Modification records

==============================

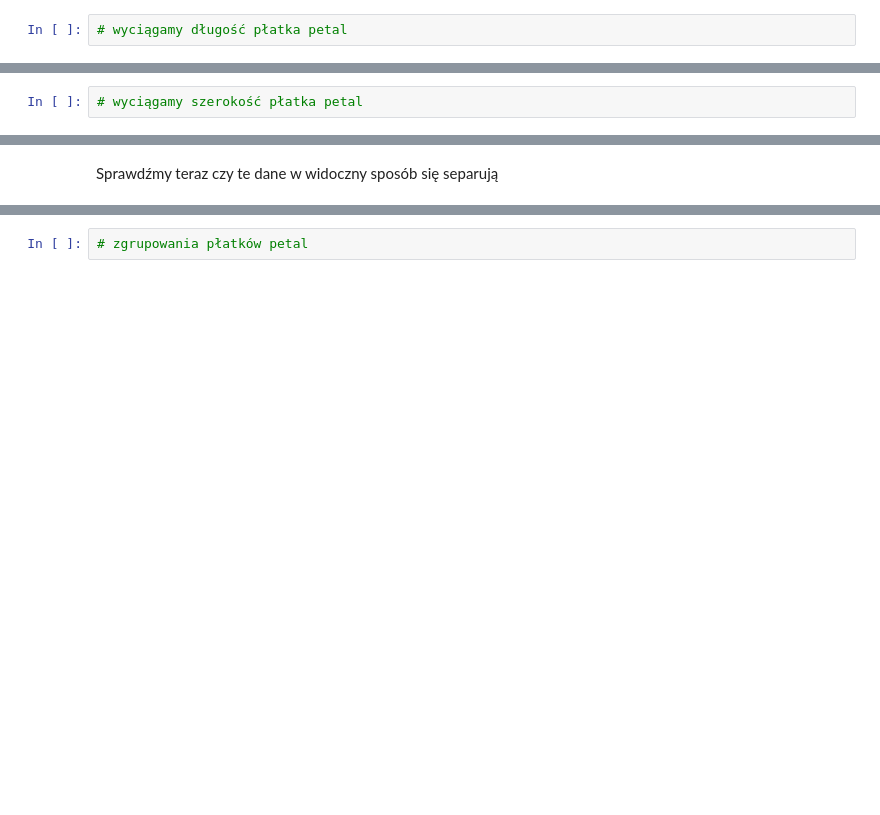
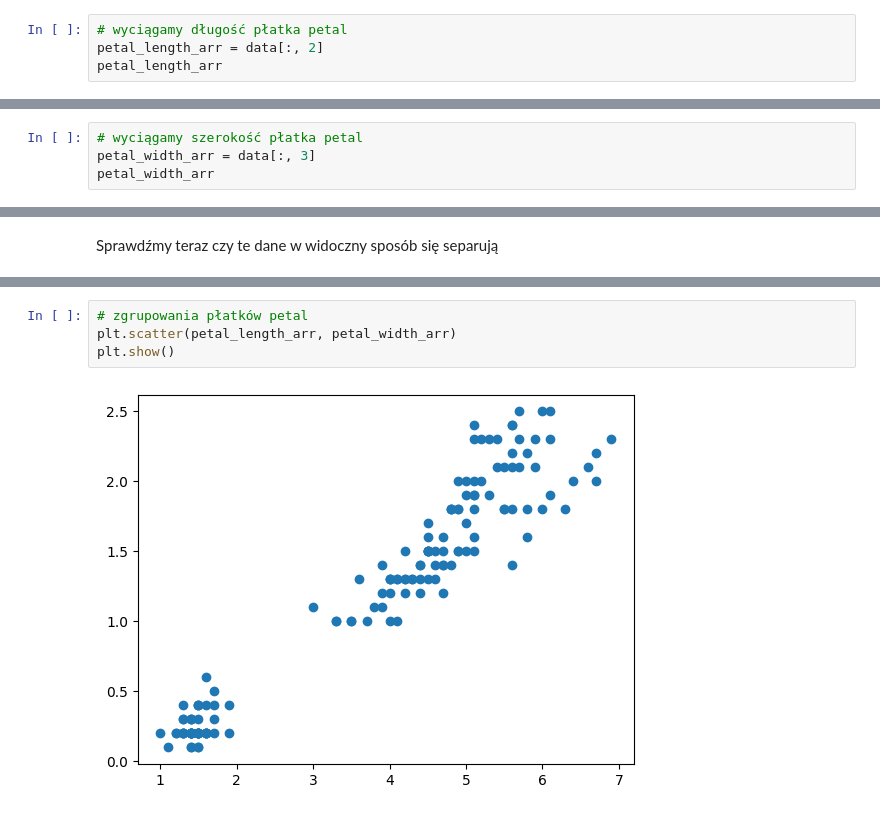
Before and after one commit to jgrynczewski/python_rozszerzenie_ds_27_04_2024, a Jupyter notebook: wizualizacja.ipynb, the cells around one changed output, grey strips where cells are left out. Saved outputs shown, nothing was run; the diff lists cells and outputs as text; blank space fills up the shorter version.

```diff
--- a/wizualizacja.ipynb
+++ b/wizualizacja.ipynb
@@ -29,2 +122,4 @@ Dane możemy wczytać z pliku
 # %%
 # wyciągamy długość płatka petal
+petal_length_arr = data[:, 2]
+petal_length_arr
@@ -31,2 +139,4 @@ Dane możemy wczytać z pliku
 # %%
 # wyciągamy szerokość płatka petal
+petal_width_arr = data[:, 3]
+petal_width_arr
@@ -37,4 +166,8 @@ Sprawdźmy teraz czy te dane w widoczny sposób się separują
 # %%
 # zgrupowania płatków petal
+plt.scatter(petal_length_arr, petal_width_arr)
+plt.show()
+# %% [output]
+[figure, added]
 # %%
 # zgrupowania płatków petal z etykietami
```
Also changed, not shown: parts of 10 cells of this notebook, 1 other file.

==============================

Problem to work on:
Could you set down the records above exactly, skipping any picture?

Exercise solution:
Before and after one commit to jgrynczewski/python_rozszerzenie_ds_27_04_2024, a Jupyter notebook: wizualizacja.ipynb, the cells around one changed output, grey strips where cells are left out. Saved outputs shown, nothing was run; the diff lists cells and outputs as text; blank space fills up the shorter version.

```diff
--- a/wizualizacja.ipynb
+++ b/wizualizacja.ipynb
@@ -29,2 +122,4 @@ Dane możemy wczytać z pliku
 # %%
 # wyciągamy długość płatka petal
+petal_length_arr = data[:, 2]
+petal_length_arr
@@ -31,2 +139,4 @@ Dane możemy wczytać z pliku
 # %%
 # wyciągamy szerokość płatka petal
+petal_width_arr = data[:, 3]
+petal_width_arr
@@ -37,4 +166,8 @@ Sprawdźmy teraz czy te dane w widoczny sposób się separują
 # %%
 # zgrupowania płatków petal
+plt.scatter(petal_length_arr, petal_width_arr)
+plt.show()
+# %% [output]
+[figure, added]
 # %%
 # zgrupowania płatków petal z etykietami
```
Also changed, not shown: parts of 10 cells of this notebook, 1 other file.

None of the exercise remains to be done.